(WORK ORDER):
The response should hold each line from the entries below where "tuptup" is found.

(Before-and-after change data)
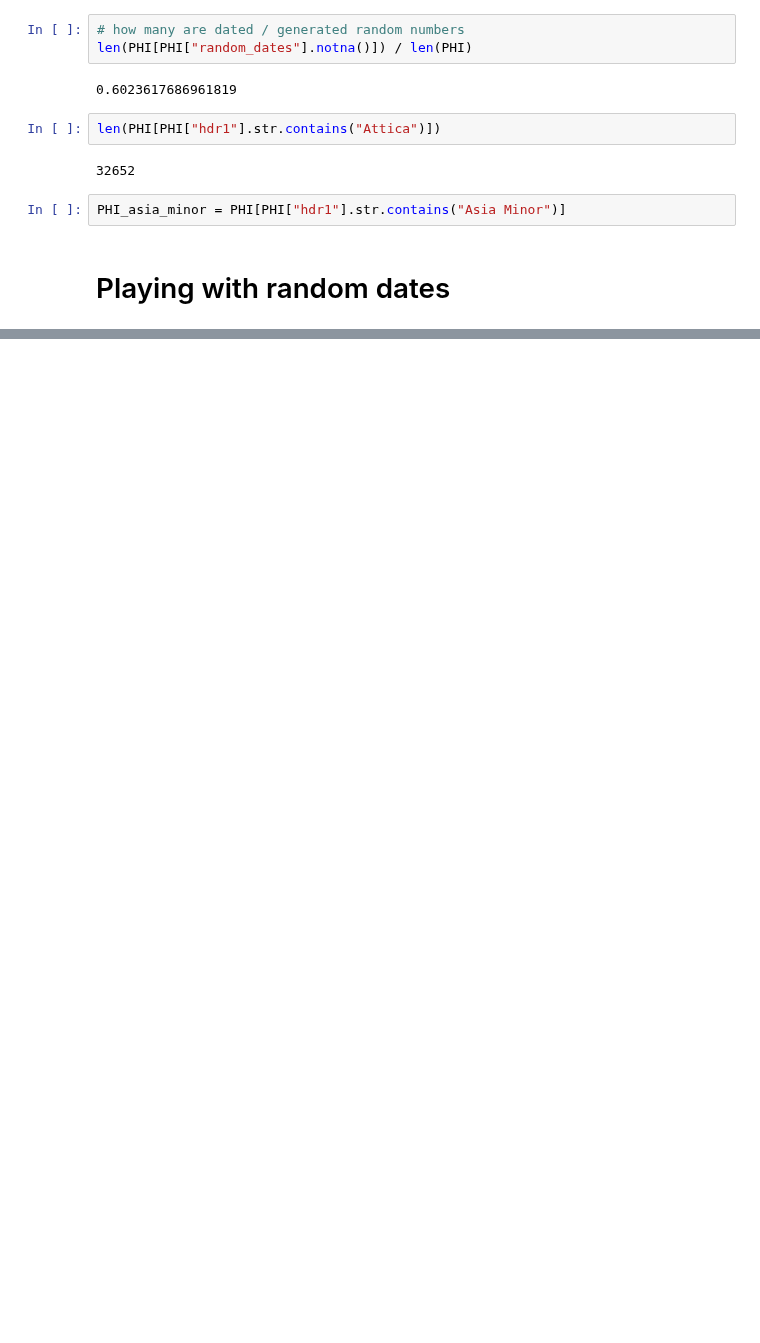
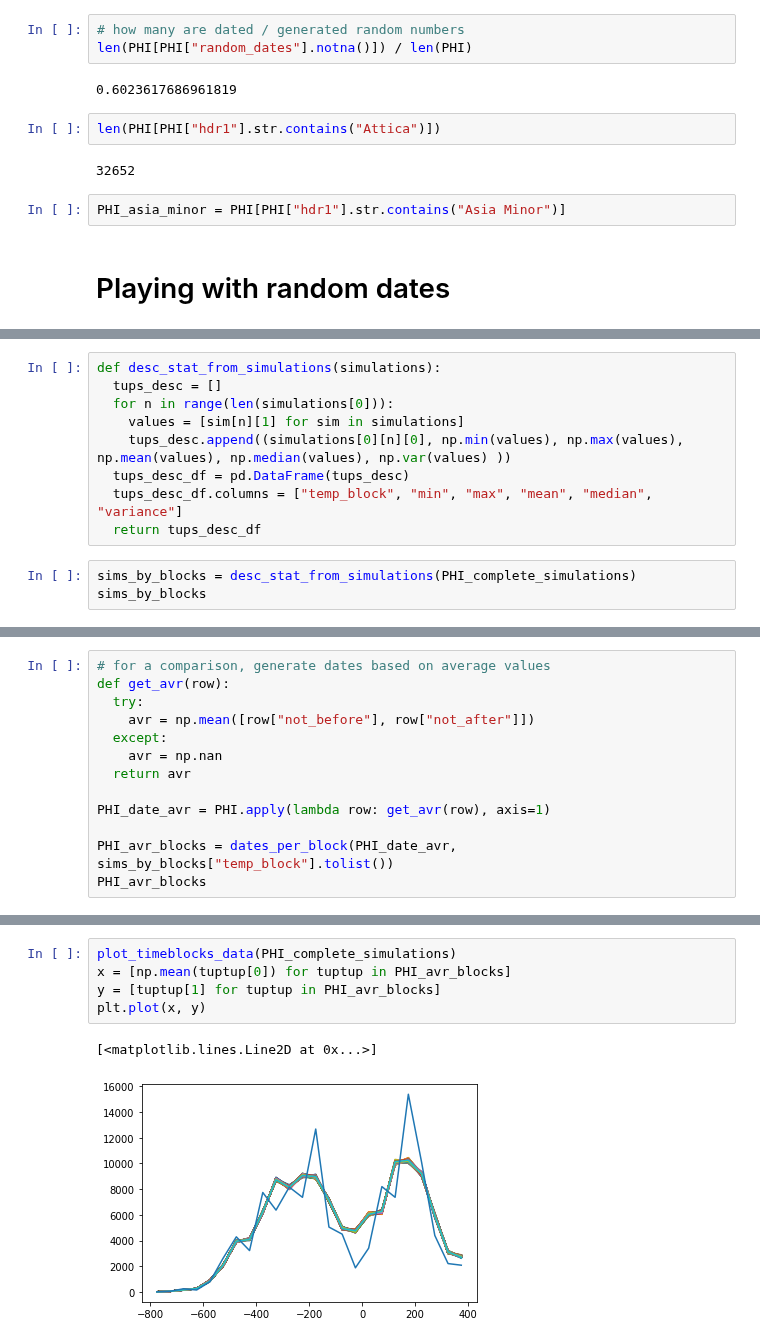
Before and after one commit to sdam-au/GI_ETL, a Jupyter notebook: scripts/1_4_MODELLING_DATES.ipynb, the cells around one changed output, grey strips where cells are left out. Cells and saved outputs as stored; diff of their text form; blank space fills up the shorter version.

```diff
--- a/scripts/1_4_MODELLING_DATES.ipynb
+++ b/scripts/1_4_MODELLING_DATES.ipynb
@@ -119,0 +143,12 @@ plot_timeblocks_data(PHI_complete_simulations)
+# %%
+def desc_stat_from_simulations(simulations):
+  tups_desc = []
+  for n in range(len(simulations[0])):
+    values = [sim[n][1] for sim in simulations]
+    tups_desc.append((simulations[0][n][0], np.min(values), np.max(values), np.mean(values), np.median(values), np.var(values) ))
+  tups_desc_df = pd.DataFrame(tups_desc)
+  tups_desc_df.columns = ["temp_block", "min", "max", "mean", "median", "variance"]
+  return tups_desc_df
+# %%
+sims_by_blocks = desc_stat_from_simulations(PHI_complete_simulations)
+sims_by_blocks
@@ -119,0 +178,13 @@ plot_timeblocks_data(PHI_complete_simulations)
+# %%
+# for a comparison, generate dates based on average values
+def get_avr(row):
+  try:
+    avr = np.mean([row["not_before"], row["not_after"]])
+  except:
+    avr = np.nan
+  return avr
+
+PHI_date_avr = PHI.apply(lambda row: get_avr(row), axis=1)
+
+PHI_avr_blocks = dates_per_block(PHI_date_avr, sims_by_blocks["temp_block"].tolist())
+PHI_avr_blocks
@@ -119,0 +209,8 @@ plot_timeblocks_data(PHI_complete_simulations)
+# %%
+plot_timeblocks_data(PHI_complete_simulations)
+x = [np.mean(tuptup[0]) for tuptup in PHI_avr_blocks]
+y = [tuptup[1] for tuptup in PHI_avr_blocks]
+plt.plot(x, y)
+# %% [output]
+[<matplotlib.lines.Line2D at 0x...>]
+[figure, added]
```
Also changed, not shown: parts of 19 cells of this notebook.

(RESPONSE BOX):
+x = [np.mean(tuptup[0]) for tuptup in PHI_avr_blocks]
+y = [tuptup[1] for tuptup in PHI_avr_blocks]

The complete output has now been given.